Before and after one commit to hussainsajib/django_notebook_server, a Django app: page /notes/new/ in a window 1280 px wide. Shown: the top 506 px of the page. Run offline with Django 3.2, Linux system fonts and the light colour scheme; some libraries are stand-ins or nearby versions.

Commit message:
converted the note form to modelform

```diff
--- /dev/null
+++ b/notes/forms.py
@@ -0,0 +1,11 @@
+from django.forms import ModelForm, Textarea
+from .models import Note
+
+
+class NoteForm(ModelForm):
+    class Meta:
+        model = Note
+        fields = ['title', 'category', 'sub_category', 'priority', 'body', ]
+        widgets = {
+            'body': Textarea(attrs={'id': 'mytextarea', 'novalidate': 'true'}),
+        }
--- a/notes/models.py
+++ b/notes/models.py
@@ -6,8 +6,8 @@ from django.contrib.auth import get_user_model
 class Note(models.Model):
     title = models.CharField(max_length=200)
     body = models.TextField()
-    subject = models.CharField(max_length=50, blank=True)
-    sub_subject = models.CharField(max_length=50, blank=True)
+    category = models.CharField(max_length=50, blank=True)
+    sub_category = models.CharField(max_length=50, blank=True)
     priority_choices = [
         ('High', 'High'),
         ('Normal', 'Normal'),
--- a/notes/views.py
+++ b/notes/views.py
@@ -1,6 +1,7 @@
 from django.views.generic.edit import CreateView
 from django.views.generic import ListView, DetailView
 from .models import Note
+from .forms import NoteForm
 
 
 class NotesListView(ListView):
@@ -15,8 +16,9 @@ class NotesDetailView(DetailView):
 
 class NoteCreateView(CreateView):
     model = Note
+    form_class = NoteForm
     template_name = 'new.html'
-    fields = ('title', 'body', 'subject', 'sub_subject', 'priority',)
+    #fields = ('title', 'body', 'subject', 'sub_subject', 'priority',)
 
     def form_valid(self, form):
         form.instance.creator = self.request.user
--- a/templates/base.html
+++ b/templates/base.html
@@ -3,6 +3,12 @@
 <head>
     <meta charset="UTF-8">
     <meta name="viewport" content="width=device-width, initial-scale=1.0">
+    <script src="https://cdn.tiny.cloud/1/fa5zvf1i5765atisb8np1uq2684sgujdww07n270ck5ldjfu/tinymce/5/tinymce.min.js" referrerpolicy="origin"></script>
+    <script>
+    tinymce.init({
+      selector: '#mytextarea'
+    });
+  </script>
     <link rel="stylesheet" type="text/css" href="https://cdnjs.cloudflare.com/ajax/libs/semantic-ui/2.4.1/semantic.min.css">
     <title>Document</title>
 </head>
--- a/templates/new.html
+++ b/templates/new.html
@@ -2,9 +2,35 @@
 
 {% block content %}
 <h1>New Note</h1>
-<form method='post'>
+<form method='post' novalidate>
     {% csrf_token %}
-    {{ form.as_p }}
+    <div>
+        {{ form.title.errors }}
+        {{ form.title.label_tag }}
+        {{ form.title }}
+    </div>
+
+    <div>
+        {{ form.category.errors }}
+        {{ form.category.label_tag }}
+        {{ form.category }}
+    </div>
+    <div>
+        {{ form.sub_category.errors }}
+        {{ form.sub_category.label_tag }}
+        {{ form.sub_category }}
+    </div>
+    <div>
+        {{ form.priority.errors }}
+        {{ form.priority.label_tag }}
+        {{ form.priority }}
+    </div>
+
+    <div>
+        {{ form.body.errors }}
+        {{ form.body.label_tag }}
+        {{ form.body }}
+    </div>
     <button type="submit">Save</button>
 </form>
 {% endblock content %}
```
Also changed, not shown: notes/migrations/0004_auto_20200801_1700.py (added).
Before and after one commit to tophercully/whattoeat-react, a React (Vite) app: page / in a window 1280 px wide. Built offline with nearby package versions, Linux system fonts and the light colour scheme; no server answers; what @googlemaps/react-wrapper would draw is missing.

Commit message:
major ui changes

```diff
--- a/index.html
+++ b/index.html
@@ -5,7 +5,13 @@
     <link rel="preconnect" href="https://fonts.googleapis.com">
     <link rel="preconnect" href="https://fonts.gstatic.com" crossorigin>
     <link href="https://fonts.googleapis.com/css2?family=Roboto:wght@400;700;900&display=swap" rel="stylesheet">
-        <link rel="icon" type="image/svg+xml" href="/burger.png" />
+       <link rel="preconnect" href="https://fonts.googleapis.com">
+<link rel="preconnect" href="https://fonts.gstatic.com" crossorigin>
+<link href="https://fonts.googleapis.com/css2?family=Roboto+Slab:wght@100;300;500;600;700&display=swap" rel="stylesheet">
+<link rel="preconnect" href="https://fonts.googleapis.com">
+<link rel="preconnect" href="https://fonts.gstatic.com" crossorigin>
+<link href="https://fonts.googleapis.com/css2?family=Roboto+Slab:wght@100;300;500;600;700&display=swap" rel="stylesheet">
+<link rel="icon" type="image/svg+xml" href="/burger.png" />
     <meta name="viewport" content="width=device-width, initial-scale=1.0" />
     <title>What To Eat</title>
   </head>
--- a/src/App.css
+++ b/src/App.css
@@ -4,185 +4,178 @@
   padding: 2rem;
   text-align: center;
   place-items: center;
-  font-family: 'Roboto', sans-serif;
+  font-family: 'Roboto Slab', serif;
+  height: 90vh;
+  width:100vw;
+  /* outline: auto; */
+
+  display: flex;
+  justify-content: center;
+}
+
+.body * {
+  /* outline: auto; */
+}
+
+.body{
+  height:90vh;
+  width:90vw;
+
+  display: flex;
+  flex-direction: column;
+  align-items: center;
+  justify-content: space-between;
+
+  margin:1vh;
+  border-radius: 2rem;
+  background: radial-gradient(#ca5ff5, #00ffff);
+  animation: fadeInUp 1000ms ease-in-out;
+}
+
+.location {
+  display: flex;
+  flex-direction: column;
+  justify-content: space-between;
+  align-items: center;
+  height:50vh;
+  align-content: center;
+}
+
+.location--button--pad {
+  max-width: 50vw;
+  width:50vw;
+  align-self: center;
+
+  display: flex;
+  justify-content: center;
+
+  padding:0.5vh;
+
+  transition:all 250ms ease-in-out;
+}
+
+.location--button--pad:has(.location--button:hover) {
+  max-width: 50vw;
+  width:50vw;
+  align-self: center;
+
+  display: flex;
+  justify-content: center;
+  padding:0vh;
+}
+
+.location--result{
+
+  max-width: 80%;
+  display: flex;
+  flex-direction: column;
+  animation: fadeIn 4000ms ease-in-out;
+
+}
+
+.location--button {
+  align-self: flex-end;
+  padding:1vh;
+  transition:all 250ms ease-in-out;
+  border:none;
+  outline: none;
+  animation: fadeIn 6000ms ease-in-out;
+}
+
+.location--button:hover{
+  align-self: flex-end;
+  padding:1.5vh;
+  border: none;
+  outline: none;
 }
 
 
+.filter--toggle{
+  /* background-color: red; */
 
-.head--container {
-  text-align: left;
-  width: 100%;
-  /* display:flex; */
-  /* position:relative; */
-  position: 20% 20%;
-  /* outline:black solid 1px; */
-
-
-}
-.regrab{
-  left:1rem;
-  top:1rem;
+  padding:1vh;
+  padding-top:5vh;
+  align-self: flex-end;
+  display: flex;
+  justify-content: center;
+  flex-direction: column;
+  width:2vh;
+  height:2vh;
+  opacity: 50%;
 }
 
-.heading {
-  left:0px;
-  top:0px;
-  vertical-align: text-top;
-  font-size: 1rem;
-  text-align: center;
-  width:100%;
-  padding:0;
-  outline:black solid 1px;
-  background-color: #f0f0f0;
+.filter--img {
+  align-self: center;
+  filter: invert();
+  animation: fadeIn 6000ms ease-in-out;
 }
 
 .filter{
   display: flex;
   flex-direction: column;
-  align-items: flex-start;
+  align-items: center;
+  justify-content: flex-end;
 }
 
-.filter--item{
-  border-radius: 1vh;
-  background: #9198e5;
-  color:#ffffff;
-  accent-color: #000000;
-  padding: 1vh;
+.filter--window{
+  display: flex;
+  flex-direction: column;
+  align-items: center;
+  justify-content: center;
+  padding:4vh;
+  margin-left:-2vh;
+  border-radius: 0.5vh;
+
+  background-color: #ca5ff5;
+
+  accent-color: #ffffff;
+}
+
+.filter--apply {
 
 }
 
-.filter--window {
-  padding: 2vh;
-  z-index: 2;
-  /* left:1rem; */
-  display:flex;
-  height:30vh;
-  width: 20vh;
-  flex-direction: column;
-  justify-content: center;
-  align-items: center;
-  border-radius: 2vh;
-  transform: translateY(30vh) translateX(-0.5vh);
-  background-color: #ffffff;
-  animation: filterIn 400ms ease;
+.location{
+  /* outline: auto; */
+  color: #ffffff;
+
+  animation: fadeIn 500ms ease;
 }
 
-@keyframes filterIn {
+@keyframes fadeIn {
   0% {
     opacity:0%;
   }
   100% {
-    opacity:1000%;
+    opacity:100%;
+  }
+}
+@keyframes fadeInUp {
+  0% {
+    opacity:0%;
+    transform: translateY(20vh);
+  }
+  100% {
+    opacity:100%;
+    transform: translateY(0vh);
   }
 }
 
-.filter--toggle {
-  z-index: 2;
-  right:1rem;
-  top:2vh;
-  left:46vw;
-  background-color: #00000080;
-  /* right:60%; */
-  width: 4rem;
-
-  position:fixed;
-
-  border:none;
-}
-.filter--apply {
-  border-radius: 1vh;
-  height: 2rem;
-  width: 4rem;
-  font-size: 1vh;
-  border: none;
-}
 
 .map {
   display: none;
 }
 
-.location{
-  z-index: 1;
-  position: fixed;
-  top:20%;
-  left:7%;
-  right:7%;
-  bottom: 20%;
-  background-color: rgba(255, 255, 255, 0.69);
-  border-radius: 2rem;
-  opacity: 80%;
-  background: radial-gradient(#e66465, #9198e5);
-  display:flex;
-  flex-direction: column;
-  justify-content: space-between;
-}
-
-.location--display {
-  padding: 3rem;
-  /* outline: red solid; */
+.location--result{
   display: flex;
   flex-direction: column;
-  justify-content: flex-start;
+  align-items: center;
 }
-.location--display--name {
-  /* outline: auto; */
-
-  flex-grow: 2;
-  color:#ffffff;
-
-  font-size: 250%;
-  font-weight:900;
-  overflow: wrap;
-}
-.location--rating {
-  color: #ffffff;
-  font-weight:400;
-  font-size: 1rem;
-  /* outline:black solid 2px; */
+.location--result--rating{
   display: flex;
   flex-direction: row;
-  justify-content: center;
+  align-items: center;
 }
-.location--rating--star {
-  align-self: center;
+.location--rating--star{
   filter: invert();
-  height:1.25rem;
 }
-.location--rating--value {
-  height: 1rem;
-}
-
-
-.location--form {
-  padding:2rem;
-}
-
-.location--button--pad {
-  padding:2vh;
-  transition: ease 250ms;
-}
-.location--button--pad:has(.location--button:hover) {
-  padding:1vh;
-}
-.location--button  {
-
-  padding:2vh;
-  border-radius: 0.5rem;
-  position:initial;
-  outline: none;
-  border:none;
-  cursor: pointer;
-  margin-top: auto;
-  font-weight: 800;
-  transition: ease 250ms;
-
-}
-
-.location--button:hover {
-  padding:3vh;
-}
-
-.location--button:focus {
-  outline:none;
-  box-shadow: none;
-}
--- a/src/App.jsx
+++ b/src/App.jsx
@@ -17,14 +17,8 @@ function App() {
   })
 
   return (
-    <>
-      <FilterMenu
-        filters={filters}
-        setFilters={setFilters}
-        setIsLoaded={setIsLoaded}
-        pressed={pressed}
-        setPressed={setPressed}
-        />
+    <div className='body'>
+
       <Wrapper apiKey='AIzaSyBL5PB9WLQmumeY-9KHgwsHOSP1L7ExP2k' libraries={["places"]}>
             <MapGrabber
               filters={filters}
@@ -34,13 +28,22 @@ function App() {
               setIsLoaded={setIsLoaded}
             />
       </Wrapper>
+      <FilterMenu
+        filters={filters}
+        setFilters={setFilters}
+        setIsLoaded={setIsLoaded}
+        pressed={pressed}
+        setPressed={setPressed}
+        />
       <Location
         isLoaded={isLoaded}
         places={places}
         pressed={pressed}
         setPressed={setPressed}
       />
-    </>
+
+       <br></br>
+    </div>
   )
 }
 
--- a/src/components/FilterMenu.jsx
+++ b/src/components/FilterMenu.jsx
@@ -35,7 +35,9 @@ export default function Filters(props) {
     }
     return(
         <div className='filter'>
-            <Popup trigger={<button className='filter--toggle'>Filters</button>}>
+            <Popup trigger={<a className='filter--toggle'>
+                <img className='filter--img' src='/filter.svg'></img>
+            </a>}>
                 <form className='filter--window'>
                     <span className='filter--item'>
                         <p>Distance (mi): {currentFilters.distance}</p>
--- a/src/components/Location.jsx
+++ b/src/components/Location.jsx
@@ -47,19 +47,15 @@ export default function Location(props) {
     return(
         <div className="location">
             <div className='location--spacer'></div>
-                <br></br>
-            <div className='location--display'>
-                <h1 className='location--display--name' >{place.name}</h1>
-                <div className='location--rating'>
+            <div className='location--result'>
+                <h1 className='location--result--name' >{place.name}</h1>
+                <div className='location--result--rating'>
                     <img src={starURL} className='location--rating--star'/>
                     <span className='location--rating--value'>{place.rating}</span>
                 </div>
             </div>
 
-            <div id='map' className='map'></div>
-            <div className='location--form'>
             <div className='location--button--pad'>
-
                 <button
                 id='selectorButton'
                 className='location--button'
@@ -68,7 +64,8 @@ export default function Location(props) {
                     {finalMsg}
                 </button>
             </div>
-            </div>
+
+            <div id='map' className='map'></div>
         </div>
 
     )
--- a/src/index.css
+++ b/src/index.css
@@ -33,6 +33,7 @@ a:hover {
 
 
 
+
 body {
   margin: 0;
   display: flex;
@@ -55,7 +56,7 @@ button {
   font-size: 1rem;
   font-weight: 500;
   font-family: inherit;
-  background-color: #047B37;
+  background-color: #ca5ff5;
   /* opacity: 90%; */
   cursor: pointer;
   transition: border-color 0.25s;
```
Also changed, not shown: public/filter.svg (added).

§ **WORK INSTRUCTION**
Wherever the word "solid" turns up in the records, copy out the line it is on.

§ **SOLUTION TO THE EXERCISE**
-  /* outline:black solid 1px; */
-  outline:black solid 1px;
-  /* outline: red solid; */
-  /* outline:black solid 2px; */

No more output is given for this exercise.